The mills have reached their import limit of 2.88 million tons of corn this year and are not expected to provide more corn until the end of the year when the government issues quotas for 2014, according to the report .
Importing US-grown sorghum is an appealing alternative because domestic corn production is significantly more expensive, according to Reuters.
"It's good for China to have a bit of a diversified supply of grains to meet their needs for feed ingredients," Erick Erickson, director of global strategies for the US Grains Council, told China Daily. "They have some experience in using sorghum for feed, but mostly they used it in their domestic alcohol production, and so this is really good news for American sorghum producers."
The US Grains Council is a private, non-profit corporation founded in 1960 to help develop export markets for US barley, corn, grain sorghum and other related products. The council now has nine international offices and programs in more than 50 countries
Historically, China imports the majority of its sorghum from Australia and Myanmar for alcohol use, according to a recent article published by Global Milling. However, the increasing demand for coarse grains has prompted China for the first time to expand its animal-feed ration to include sorghum, the article said.
Sorghum is known as a high-energy, drought tolerant crop with a wide range of applications, including animal feed and liquor, as well as ethanol, a gluten-free food product, and a building material, among other uses.

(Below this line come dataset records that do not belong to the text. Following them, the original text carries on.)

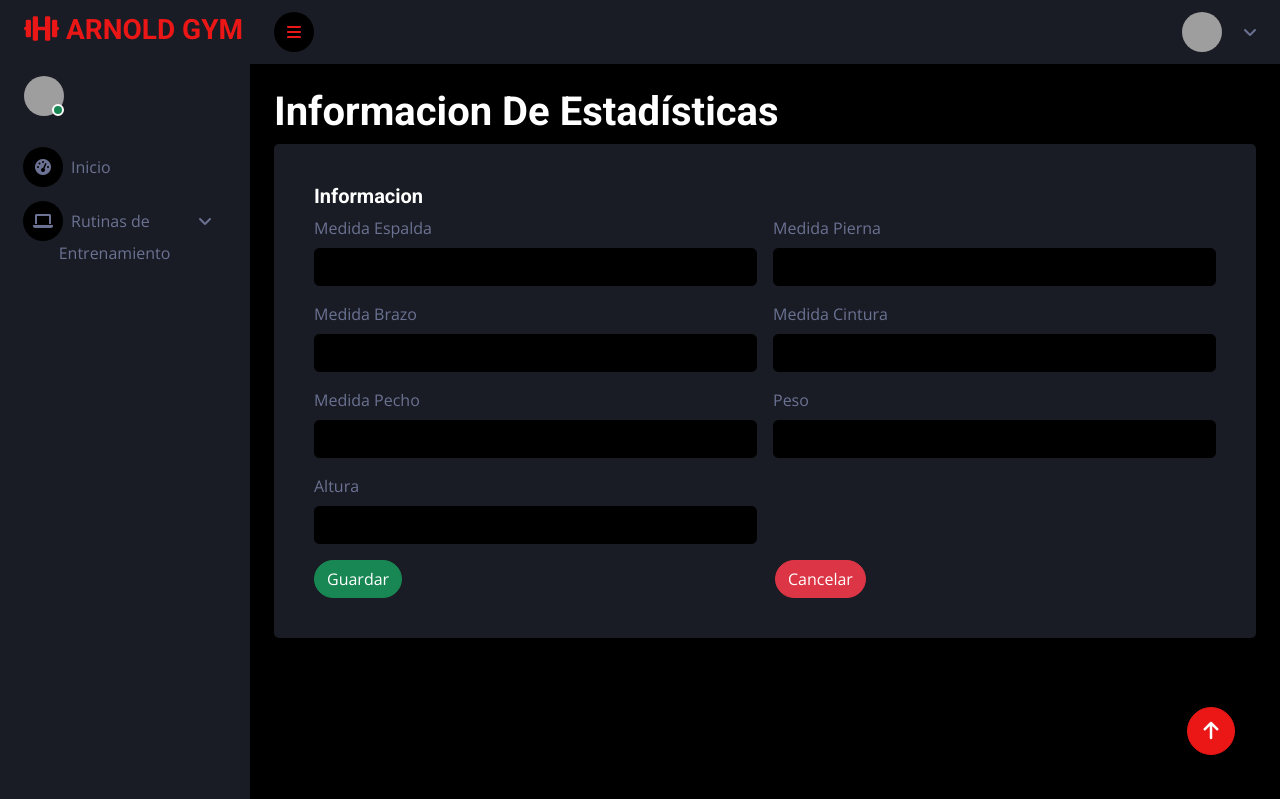
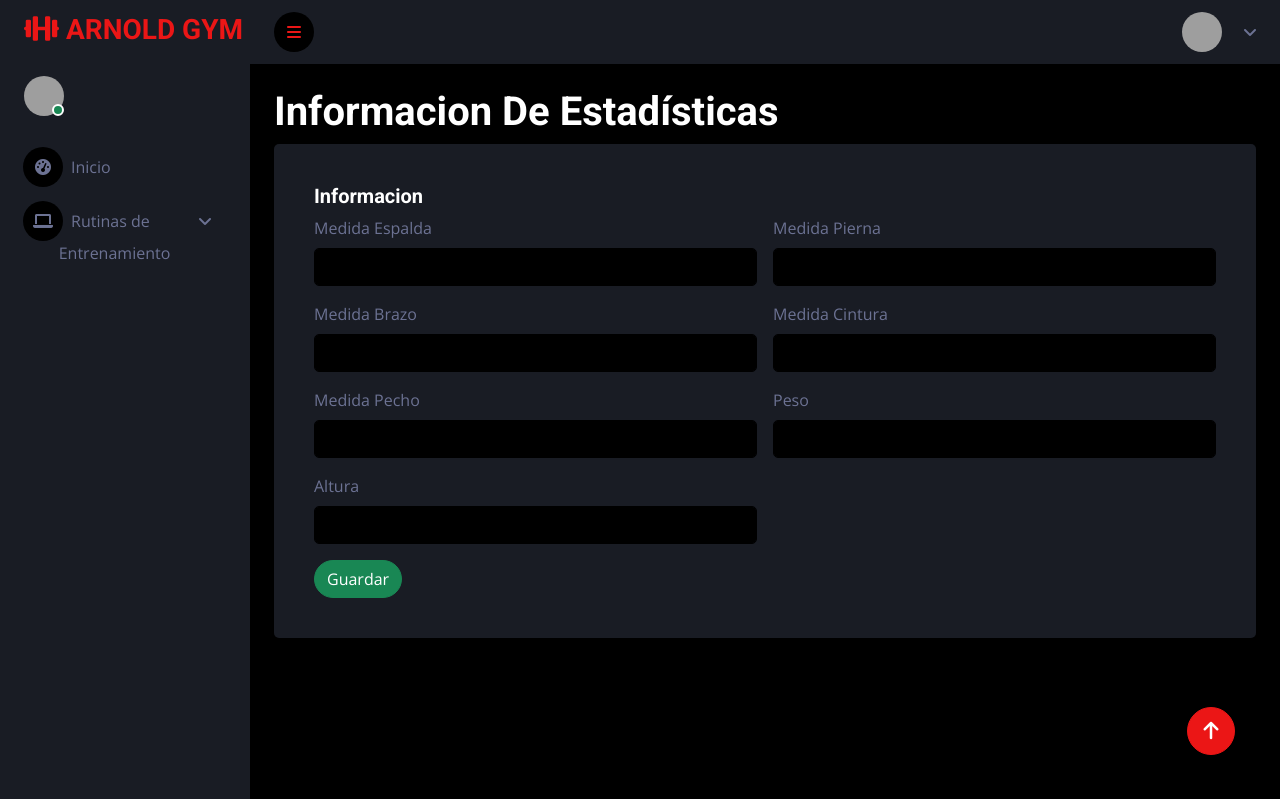
Before and after one commit to mariaechm/ProyectoFinalEstructura, a Python web app: template Proyecto_Final_Front/templates/fragmento/estadistica/editar.html in a window 1280 px wide. Shown: the top 799 px of the page. Run offline with Jinja, Linux system fonts and the light colour scheme; the template is opened without the code that fills it, so the values that code supplies are empty; some libraries are stand-ins or nearby versions; grey boxes are pictures that could not be loaded.

Commit message:
Detalles
Finales

```diff
--- a/Proyecto_Final_Front/routes/routerEstadistica.py
+++ b/Proyecto_Final_Front/routes/routerEstadistica.py
@@ -134,6 +134,7 @@ def generar_pdf(id, headers, usr):
     pdf.drawString(100, 750, "Reporte de Estadística")
 
     # Datos de la estadística
+
     pdf.setFont("Helvetica", 12)
     pdf.drawString(100, 700, f"Medida Espalda: {estadistica['medidaEspalda']} cm")
     pdf.drawString(100, 680, f"Medida Pierna: {estadistica['medidaPierna']} cm")
--- a/Proyecto_Final_Front/templates/fragmento/estadistica/editar.html
+++ b/Proyecto_Final_Front/templates/fragmento/estadistica/editar.html
@@ -61,9 +61,7 @@
                     <div class="col-6">
                       <button class="btn btn-success rounded-pill" type="submit">Guardar</button>
                     </div>
-                    <div class="col-6">
-                      <a href="/estadistica" class="btn btn-danger rounded-pill">Cancelar</a>
-                    </div>
+
                 <div>
                 </form>
             </div>
```
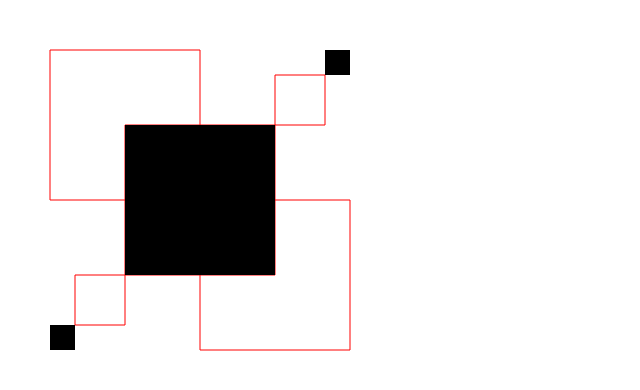
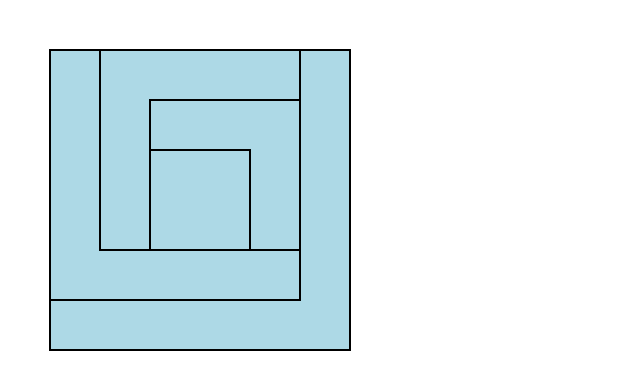
Before and after one commit to EHB-MCT/dev1-exercises-KellyVanderStock, a plain HTML site: page index.html in a window 1280 px wide. Shown: the whole page, without its empty margins (0-640 px from the left). Drawn offline with Linux system fonts and the light colour scheme.

Commit message:
1-4 rectangles layers

```diff
--- /dev/null
+++ b/exercises/1-functions/1-4.js
@@ -0,0 +1,43 @@
+"use strict";
+
+window.onresize = drawLayers;
+
+drawLayers();
+
+function drawLayers() {
+	let canvas = document.querySelector("canvas");
+	canvas.width = window.innerWidth;
+	canvas.height = window.innerHeight;
+	let context = canvas.getContext("2d");
+
+
+	//rect op rect
+    context.lineWidth=2;
+    context.strokeStyle = "#000";
+    context.fillStyle="#add9e6";
+	context.beginPath();
+	context.rect(50, 50, 300, 300);
+    context.fill();
+	context.stroke();
+
+    context.beginPath();
+	context.rect(50, 50, 250, 250);
+    context.fill();
+	context.stroke();
+
+	context.beginPath();
+	context.rect(100, 50, 200, 200);
+    context.fill();
+	context.stroke();
+
+    context.beginPath();
+	context.rect(150, 100, 150, 150);
+    context.fill();
+	context.stroke();
+
+    context.beginPath();
+	context.rect(150, 150, 100, 100);
+    context.fill();
+	context.stroke();
+
+}
--- a/index.html
+++ b/index.html
@@ -1,6 +1,6 @@
 <html>
 	<head>
-		<script src="exercises/1-functions/1-3.js" type="module"></script>
+		<script src="exercises/1-functions/1-4.js" type="module"></script>
 		<link rel="stylesheet" type="text/css" href="styles/index.css" />
 	</head>
 
```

The US is the world's largest producer of sorghum. Of the 21 sorghum-producing states in the US, the top five in descending order in 2012 were Kansas, Texas, Louisiana, Arkansas and South Dakota, according to the US Grains Council.
This year, the US is forecast to harvest its largest bumper crop in four years with 10 million tons, from which it is expected that 30 percent to 40 percent of the crop will be exported, according to Reuters.